Two teenagers were convicted of rape in Steubenville, Ohio, on March 19. They drugged and raped one of their classmates in August 2012. Their conviction was certain, at least in the court of public opinion, after a hacker group called KnightSec released video depicting a friend and former classmate joking about what he’d seen on the night of the incident. The now-convicted rapists felt they were untouchable, going so far as to call themselves a “rape squad.”
But why should people in Socorro care about a pair of teenaged rapists in Ohio?
We should care because of how the media looked at them before their conviction. CNN talked about what was being done to the accused teens, not what they might have done, and certainly not what they did in the video. CNN talked about how the victim had been drinking — their only focus on her. National news sources treated the rapists as victims and either blamed or ignored the real victim.
We should care because, according to a Yahoo! News source, the case would have been “swept under the rug” had video of a local college student joking about the matter not gone viral. Steubenville, collectively, didn’t want to deal with two of its young and hopeful committing a heinous crime. A city would have ignored the rule of law had a nation not intervened.

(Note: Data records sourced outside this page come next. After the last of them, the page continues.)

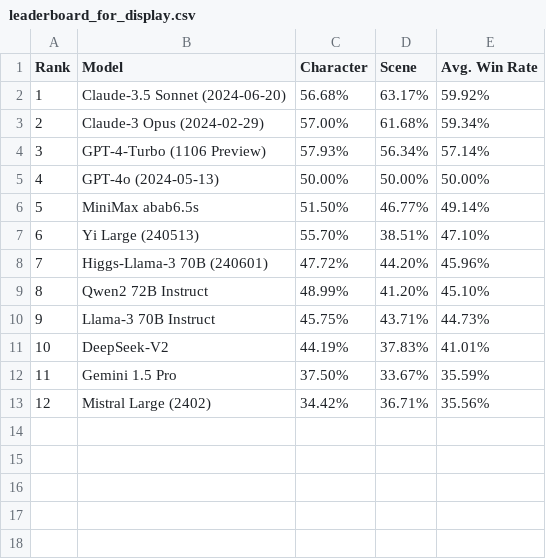
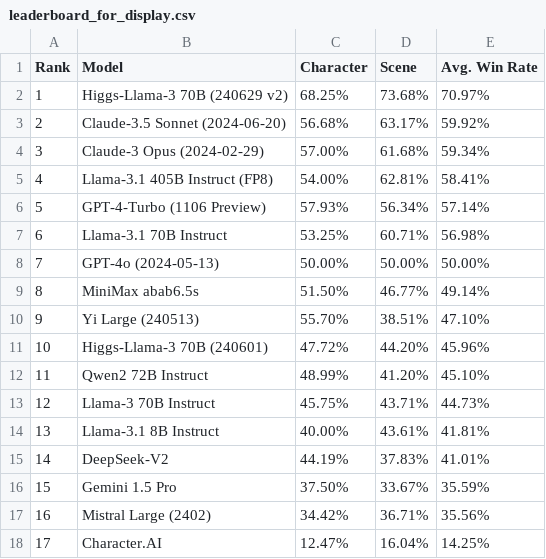
Before and after one commit to boson-ai/RPBench-Auto, a CSV file: results/leaderboard_for_display.csv, drawn as a sheet; addresses are those after the commit; the diff names each change by its address in the sheet, - before the commit and + after, or states it on an @@ line.

```diff
--- a/results/leaderboard_for_display.csv
+++ b/results/leaderboard_for_display.csv
+row 2: 1 | Higgs-Llama-3 70B (240629 v2) | 68.25% | 73.68% | 70.97%
@@ column A (Rank) renumbered between rows 3 and 17 @@
+row 5: 4 | Llama-3.1 405B Instruct (FP8) | 54.00% | 62.81% | 58.41%
+row 7: 6 | Llama-3.1 70B Instruct | 53.25% | 60.71% | 56.98%
+row 14: 13 | Llama-3.1 8B Instruct | 40.00% | 43.61% | 41.81%
+row 18: 17 | Character.AI | 12.47% | 16.04% | 14.25%
```
Also changed, not shown: results/leaderboard.csv, 12 other files.
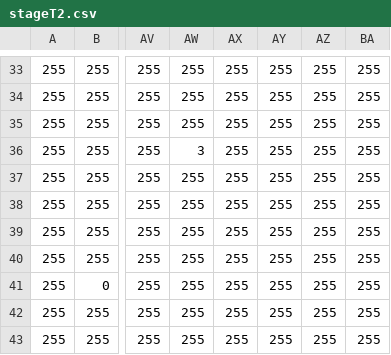
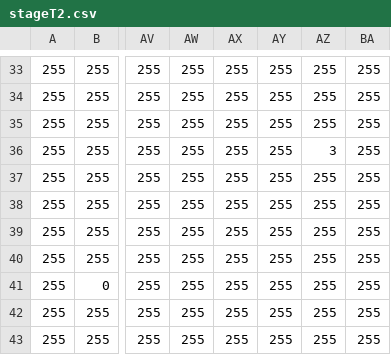
Before and after one commit to aldfajfoa/2DscrollGame-lal, a CSV file: Assets/stageT2.csv, drawn as a sheet; only a part is shown, gaps mark what is left out; the diff names each change by its address in the sheet, - before the commit and + after, or states it on an @@ line.

```diff
--- a/Assets/stageT2.csv
+++ b/Assets/stageT2.csv
-AW36: 3
+AW36: 255
-AZ36: 255
+AZ36: 3
```
Also changed, not shown: 7 other files.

We should care because we can prevent this from happening here. We can prevent rape because rape is not the fault of a teenaged girl who went to a party and drank. Rape is not the fault of a city that wanted to protect what it perceived as “good boys.” Rape is not the fault of a news network that went for emotionally-driven coverage but took the side of accused rapists.
Rape is the fault of rapists. To prevent rape, don’t rape.
If a two-word solution just seems too simple, this might help. Recently, a Scottish organization called Rape Crisis Scotland published a poster titled “10 Top Tips to End Rape.” They are listed as follows:
1. Don’t put drugs in women’s drinks.
2. When you see a woman walking by herself, leave her alone.
3. If you pull over to help a woman whose car has broken down, remember not to rape her.
4. If you are in a lift (elevator) and a woman gets in, don’t rape her.
5. Never creep into a woman’s home through an unlocked door or window, or spring out at her from between parked cars, or rape her.
6. USE THE BUDDY SYSTEM! If you are not able to stop yourself from assaulting people, ask a friend to stay with you while you are in public.
7. Don’t forget: It’s not sex with someone who’s asleep or unconscious – it’s RAPE!
8. Carry a whistle! If you are worried you might assault someone “by accident” you can hand it to the person you are with, so they can call for help.
9. Don’t forget: Honesty is the best policy. If you have every intention of having sex later on with the woman you’re dating regardless of how she feels about it, tell her directly that there is every chance you will rape her. If you don’t communicate your intentions, she may take it as a sign that you do not plan to rape her and inadvertently feel safe.
10. Don’t rape.
I’d make a few small changes to the list: It’s a crime to put drugs in anybody’s drink without their permission. Similarly, don’t rape or assault anyone who is in need of car repair, is getting on an elevator, or has left a door or window unlocked. However, these are great tips for everybody to keep in mind and implement in order to help prevent rape.
Parents should talk to their children about what they can do to help prevent rape in school, as well. “How old is old enough” is a question to which the answer changes for every parent, but remember — one of the Steubenville rapists was only 16 when he committed that crime. The “birds and bees” conversation needs to include consent as well as safety and responsibility.
For more information on what you can do to help prevent rape in your community, go to www.notever.co.uk. And remember, the best way to prevent rape in your community is to not rape.